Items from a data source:
--*--

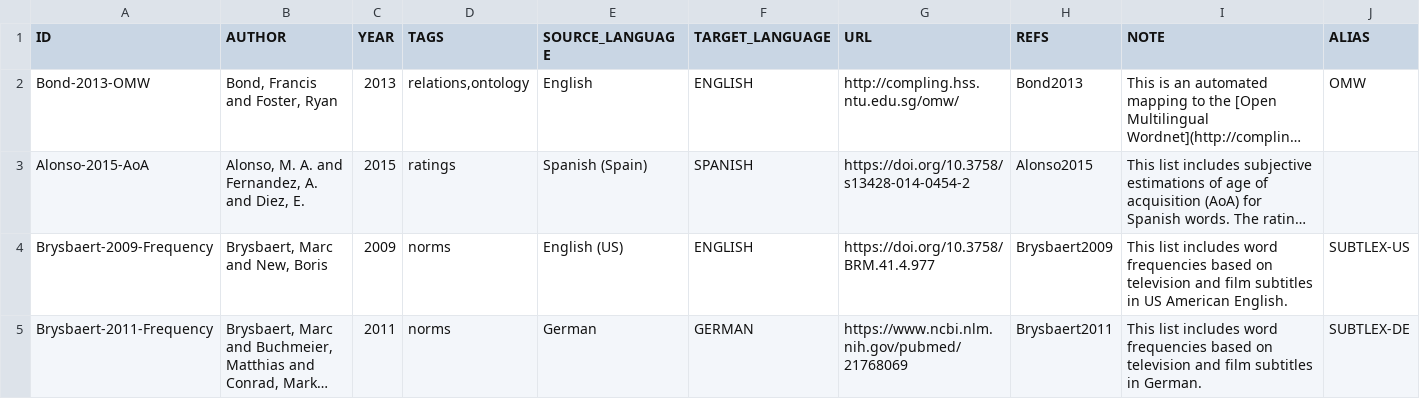
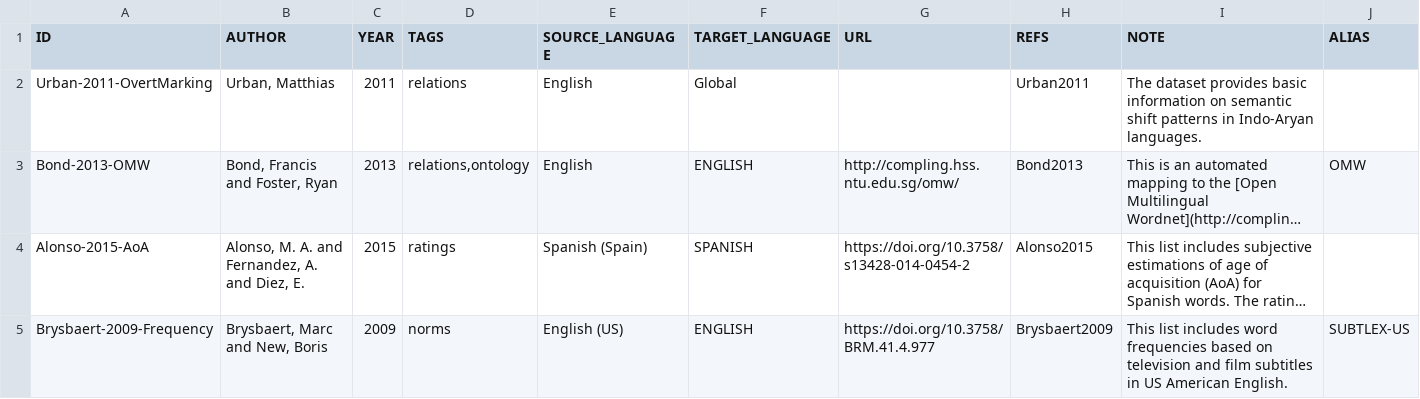
Before and after one commit to concepticon/norare-data, a TSV file: datasets.tsv, drawn as a sheet; only a part is shown; the shorter side is filled out with more unchanged rows; long unchanged cells end in …; the diff names each change by its address in the sheet, - before the commit and + after, or states it on an @@ line.

Commit message:
update norare data for winter and urban

```diff
--- a/datasets.tsv
+++ b/datasets.tsv
+row 2: Urban-2011-OvertMarking | Urban, Matthias | 2011 | relations | English | Global |  | Urban2011 | The dataset provides basic information on semantic shift patterns in Indo-Aryan languages.
```
Also changed, not shown: 2 other files.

--*--

Each record above should be restated word for word. The pictures should not appear.

*Exercise response:*
Before and after one commit to concepticon/norare-data, a TSV file: datasets.tsv, drawn as a sheet; only a part is shown; the shorter side is filled out with more unchanged rows; long unchanged cells end in …; the diff names each change by its address in the sheet, - before the commit and + after, or states it on an @@ line.

Commit message:
update norare data for winter and urban

```diff
--- a/datasets.tsv
+++ b/datasets.tsv
+row 2: Urban-2011-OvertMarking | Urban, Matthias | 2011 | relations | English | Global |  | Urban2011 | The dataset provides basic information on semantic shift patterns in Indo-Aryan languages.
```
Also changed, not shown: 2 other files.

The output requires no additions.